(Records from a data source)
____________________
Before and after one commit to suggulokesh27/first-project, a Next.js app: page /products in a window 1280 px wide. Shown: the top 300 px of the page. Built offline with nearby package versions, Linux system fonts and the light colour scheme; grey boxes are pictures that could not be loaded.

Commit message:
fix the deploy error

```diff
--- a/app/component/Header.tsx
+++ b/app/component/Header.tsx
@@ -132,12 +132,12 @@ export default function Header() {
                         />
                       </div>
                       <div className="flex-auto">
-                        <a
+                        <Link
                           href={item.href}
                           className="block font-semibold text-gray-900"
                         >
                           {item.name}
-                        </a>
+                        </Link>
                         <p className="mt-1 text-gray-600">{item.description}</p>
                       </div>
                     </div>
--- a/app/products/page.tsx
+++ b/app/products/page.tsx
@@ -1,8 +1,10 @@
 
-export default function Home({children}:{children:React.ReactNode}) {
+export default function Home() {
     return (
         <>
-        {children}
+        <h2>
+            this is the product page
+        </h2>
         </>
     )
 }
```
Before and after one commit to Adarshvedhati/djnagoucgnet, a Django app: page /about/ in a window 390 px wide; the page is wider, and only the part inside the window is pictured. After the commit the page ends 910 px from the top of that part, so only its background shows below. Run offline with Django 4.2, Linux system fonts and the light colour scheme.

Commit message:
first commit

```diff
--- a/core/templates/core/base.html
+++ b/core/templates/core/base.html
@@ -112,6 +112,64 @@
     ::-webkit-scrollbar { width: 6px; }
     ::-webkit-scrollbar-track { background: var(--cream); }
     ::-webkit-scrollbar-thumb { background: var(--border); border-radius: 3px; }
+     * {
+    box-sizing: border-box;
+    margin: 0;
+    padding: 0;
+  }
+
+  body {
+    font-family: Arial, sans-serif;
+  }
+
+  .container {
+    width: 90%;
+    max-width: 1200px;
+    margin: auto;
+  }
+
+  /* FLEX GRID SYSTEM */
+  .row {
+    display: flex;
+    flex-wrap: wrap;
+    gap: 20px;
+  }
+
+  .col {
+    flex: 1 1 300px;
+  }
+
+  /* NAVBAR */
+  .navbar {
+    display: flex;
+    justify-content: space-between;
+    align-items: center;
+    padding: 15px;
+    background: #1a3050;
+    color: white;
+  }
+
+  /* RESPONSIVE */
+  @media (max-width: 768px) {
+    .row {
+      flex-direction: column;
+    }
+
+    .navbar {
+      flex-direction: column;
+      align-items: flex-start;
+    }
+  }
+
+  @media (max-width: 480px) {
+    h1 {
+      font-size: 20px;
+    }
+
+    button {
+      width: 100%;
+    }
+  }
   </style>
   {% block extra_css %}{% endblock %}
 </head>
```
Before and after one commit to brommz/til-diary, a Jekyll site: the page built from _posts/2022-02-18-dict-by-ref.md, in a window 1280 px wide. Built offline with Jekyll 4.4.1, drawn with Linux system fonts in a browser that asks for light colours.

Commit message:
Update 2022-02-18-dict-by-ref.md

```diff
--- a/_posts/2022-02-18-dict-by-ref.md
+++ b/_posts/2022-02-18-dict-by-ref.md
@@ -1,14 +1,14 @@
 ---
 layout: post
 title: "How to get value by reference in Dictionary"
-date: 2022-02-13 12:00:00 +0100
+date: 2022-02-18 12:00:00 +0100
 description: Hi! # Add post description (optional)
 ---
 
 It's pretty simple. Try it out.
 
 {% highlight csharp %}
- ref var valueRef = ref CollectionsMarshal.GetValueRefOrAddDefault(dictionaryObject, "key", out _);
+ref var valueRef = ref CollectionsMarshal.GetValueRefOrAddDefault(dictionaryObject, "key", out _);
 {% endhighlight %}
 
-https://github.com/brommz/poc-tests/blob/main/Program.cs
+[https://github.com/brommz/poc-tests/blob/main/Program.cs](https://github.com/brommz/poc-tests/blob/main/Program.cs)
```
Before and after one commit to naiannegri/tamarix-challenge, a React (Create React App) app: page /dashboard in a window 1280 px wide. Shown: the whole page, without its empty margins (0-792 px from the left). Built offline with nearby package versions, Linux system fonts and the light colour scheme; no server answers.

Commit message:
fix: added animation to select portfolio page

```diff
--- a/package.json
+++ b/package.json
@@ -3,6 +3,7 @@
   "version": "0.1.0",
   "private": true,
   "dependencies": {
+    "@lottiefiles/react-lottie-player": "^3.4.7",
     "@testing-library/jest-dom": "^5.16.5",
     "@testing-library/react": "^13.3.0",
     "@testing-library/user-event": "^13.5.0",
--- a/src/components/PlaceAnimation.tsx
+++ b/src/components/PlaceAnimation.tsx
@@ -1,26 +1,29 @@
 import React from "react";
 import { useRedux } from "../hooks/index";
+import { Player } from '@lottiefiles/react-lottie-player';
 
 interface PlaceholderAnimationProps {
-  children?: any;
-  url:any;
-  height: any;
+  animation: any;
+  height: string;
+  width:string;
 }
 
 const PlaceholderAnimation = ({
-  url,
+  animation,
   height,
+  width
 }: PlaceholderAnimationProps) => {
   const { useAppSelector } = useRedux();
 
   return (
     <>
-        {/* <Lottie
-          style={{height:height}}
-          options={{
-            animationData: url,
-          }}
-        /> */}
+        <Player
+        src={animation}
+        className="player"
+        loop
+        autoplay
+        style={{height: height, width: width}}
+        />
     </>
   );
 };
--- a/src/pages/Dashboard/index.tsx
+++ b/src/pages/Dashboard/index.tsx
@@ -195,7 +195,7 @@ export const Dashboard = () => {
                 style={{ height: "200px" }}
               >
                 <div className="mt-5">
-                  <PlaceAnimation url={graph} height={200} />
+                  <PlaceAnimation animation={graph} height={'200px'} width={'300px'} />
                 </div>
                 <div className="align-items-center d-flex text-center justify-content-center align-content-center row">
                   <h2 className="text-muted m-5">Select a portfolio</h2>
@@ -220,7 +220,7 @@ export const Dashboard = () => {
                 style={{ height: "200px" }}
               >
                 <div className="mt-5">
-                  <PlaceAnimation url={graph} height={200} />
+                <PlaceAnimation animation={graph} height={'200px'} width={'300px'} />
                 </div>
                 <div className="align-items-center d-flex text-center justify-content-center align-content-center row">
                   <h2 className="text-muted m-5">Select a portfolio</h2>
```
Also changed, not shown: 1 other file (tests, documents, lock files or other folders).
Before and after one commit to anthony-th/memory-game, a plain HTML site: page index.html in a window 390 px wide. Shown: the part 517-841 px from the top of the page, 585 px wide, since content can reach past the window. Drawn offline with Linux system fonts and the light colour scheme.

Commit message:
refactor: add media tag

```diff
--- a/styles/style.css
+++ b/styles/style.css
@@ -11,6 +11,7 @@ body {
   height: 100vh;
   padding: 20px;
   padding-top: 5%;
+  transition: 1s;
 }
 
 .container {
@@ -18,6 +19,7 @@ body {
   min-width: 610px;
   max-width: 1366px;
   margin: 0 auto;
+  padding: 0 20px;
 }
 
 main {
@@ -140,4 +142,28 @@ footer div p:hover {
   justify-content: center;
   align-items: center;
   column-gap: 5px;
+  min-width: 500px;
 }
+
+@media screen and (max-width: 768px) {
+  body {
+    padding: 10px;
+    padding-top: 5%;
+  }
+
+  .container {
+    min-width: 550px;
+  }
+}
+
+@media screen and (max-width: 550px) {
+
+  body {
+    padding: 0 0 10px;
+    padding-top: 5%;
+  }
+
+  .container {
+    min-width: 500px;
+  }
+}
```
____________________
What you have to do ->
Restating every entry above word for word is the whole task.

Output of the exercise ->
Before and after one commit to suggulokesh27/first-project, a Next.js app: page /products in a window 1280 px wide. Shown: the top 300 px of the page. Built offline with nearby package versions, Linux system fonts and the light colour scheme; grey boxes are pictures that could not be loaded.

Commit message:
fix the deploy error

```diff
--- a/app/component/Header.tsx
+++ b/app/component/Header.tsx
@@ -132,12 +132,12 @@ export default function Header() {
                         />
                       </div>
                       <div className="flex-auto">
-                        <a
+                        <Link
                           href={item.href}
                           className="block font-semibold text-gray-900"
                         >
                           {item.name}
-                        </a>
+                        </Link>
                         <p className="mt-1 text-gray-600">{item.description}</p>
                       </div>
                     </div>
--- a/app/products/page.tsx
+++ b/app/products/page.tsx
@@ -1,8 +1,10 @@
 
-export default function Home({children}:{children:React.ReactNode}) {
+export default function Home() {
     return (
         <>
-        {children}
+        <h2>
+            this is the product page
+        </h2>
         </>
     )
 }
```
Before and after one commit to Adarshvedhati/djnagoucgnet, a Django app: page /about/ in a window 390 px wide; the page is wider, and only the part inside the window is pictured. After the commit the page ends 910 px from the top of that part, so only its background shows below. Run offline with Django 4.2, Linux system fonts and the light colour scheme.

Commit message:
first commit

```diff
--- a/core/templates/core/base.html
+++ b/core/templates/core/base.html
@@ -112,6 +112,64 @@
     ::-webkit-scrollbar { width: 6px; }
     ::-webkit-scrollbar-track { background: var(--cream); }
     ::-webkit-scrollbar-thumb { background: var(--border); border-radius: 3px; }
+     * {
+    box-sizing: border-box;
+    margin: 0;
+    padding: 0;
+  }
+
+  body {
+    font-family: Arial, sans-serif;
+  }
+
+  .container {
+    width: 90%;
+    max-width: 1200px;
+    margin: auto;
+  }
+
+  /* FLEX GRID SYSTEM */
+  .row {
+    display: flex;
+    flex-wrap: wrap;
+    gap: 20px;
+  }
+
+  .col {
+    flex: 1 1 300px;
+  }
+
+  /* NAVBAR */
+  .navbar {
+    display: flex;
+    justify-content: space-between;
+    align-items: center;
+    padding: 15px;
+    background: #1a3050;
+    color: white;
+  }
+
+  /* RESPONSIVE */
+  @media (max-width: 768px) {
+    .row {
+      flex-direction: column;
+    }
+
+    .navbar {
+      flex-direction: column;
+      align-items: flex-start;
+    }
+  }
+
+  @media (max-width: 480px) {
+    h1 {
+      font-size: 20px;
+    }
+
+    button {
+      width: 100%;
+    }
+  }
   </style>
   {% block extra_css %}{% endblock %}
 </head>
```
Before and after one commit to brommz/til-diary, a Jekyll site: the page built from _posts/2022-02-18-dict-by-ref.md, in a window 1280 px wide. Built offline with Jekyll 4.4.1, drawn with Linux system fonts in a browser that asks for light colours.

Commit message:
Update 2022-02-18-dict-by-ref.md

```diff
--- a/_posts/2022-02-18-dict-by-ref.md
+++ b/_posts/2022-02-18-dict-by-ref.md
@@ -1,14 +1,14 @@
 ---
 layout: post
 title: "How to get value by reference in Dictionary"
-date: 2022-02-13 12:00:00 +0100
+date: 2022-02-18 12:00:00 +0100
 description: Hi! # Add post description (optional)
 ---
 
 It's pretty simple. Try it out.
 
 {% highlight csharp %}
- ref var valueRef = ref CollectionsMarshal.GetValueRefOrAddDefault(dictionaryObject, "key", out _);
+ref var valueRef = ref CollectionsMarshal.GetValueRefOrAddDefault(dictionaryObject, "key", out _);
 {% endhighlight %}
 
-https://github.com/brommz/poc-tests/blob/main/Program.cs
+[https://github.com/brommz/poc-tests/blob/main/Program.cs](https://github.com/brommz/poc-tests/blob/main/Program.cs)
```
Before and after one commit to naiannegri/tamarix-challenge, a React (Create React App) app: page /dashboard in a window 1280 px wide. Shown: the whole page, without its empty margins (0-792 px from the left). Built offline with nearby package versions, Linux system fonts and the light colour scheme; no server answers.

Commit message:
fix: added animation to select portfolio page

```diff
--- a/package.json
+++ b/package.json
@@ -3,6 +3,7 @@
   "version": "0.1.0",
   "private": true,
   "dependencies": {
+    "@lottiefiles/react-lottie-player": "^3.4.7",
     "@testing-library/jest-dom": "^5.16.5",
     "@testing-library/react": "^13.3.0",
     "@testing-library/user-event": "^13.5.0",
--- a/src/components/PlaceAnimation.tsx
+++ b/src/components/PlaceAnimation.tsx
@@ -1,26 +1,29 @@
 import React from "react";
 import { useRedux } from "../hooks/index";
+import { Player } from '@lottiefiles/react-lottie-player';
 
 interface PlaceholderAnimationProps {
-  children?: any;
-  url:any;
-  height: any;
+  animation: any;
+  height: string;
+  width:string;
 }
 
 const PlaceholderAnimation = ({
-  url,
+  animation,
   height,
+  width
 }: PlaceholderAnimationProps) => {
   const { useAppSelector } = useRedux();
 
   return (
     <>
-        {/* <Lottie
-          style={{height:height}}
-          options={{
-            animationData: url,
-          }}
-        /> */}
+        <Player
+        src={animation}
+        className="player"
+        loop
+        autoplay
+        style={{height: height, width: width}}
+        />
     </>
   );
 };
--- a/src/pages/Dashboard/index.tsx
+++ b/src/pages/Dashboard/index.tsx
@@ -195,7 +195,7 @@ export const Dashboard = () => {
                 style={{ height: "200px" }}
               >
                 <div className="mt-5">
-                  <PlaceAnimation url={graph} height={200} />
+                  <PlaceAnimation animation={graph} height={'200px'} width={'300px'} />
                 </div>
                 <div className="align-items-center d-flex text-center justify-content-center align-content-center row">
                   <h2 className="text-muted m-5">Select a portfolio</h2>
@@ -220,7 +220,7 @@ export const Dashboard = () => {
                 style={{ height: "200px" }}
               >
                 <div className="mt-5">
-                  <PlaceAnimation url={graph} height={200} />
+                <PlaceAnimation animation={graph} height={'200px'} width={'300px'} />
                 </div>
                 <div className="align-items-center d-flex text-center justify-content-center align-content-center row">
                   <h2 className="text-muted m-5">Select a portfolio</h2>
```
Also changed, not shown: 1 other file (tests, documents, lock files or other folders).
Before and after one commit to anthony-th/memory-game, a plain HTML site: page index.html in a window 390 px wide. Shown: the part 517-841 px from the top of the page, 585 px wide, since content can reach past the window. Drawn offline with Linux system fonts and the light colour scheme.

Commit message:
refactor: add media tag

```diff
--- a/styles/style.css
+++ b/styles/style.css
@@ -11,6 +11,7 @@ body {
   height: 100vh;
   padding: 20px;
   padding-top: 5%;
+  transition: 1s;
 }
 
 .container {
@@ -18,6 +19,7 @@ body {
   min-width: 610px;
   max-width: 1366px;
   margin: 0 auto;
+  padding: 0 20px;
 }
 
 main {
@@ -140,4 +142,28 @@ footer div p:hover {
   justify-content: center;
   align-items: center;
   column-gap: 5px;
+  min-width: 500px;
 }
+
+@media screen and (max-width: 768px) {
+  body {
+    padding: 10px;
+    padding-top: 5%;
+  }
+
+  .container {
+    min-width: 550px;
+  }
+}
+
+@media screen and (max-width: 550px) {
+
+  body {
+    padding: 0 0 10px;
+    padding-top: 5%;
+  }
+
+  .container {
+    min-width: 500px;
+  }
+}
```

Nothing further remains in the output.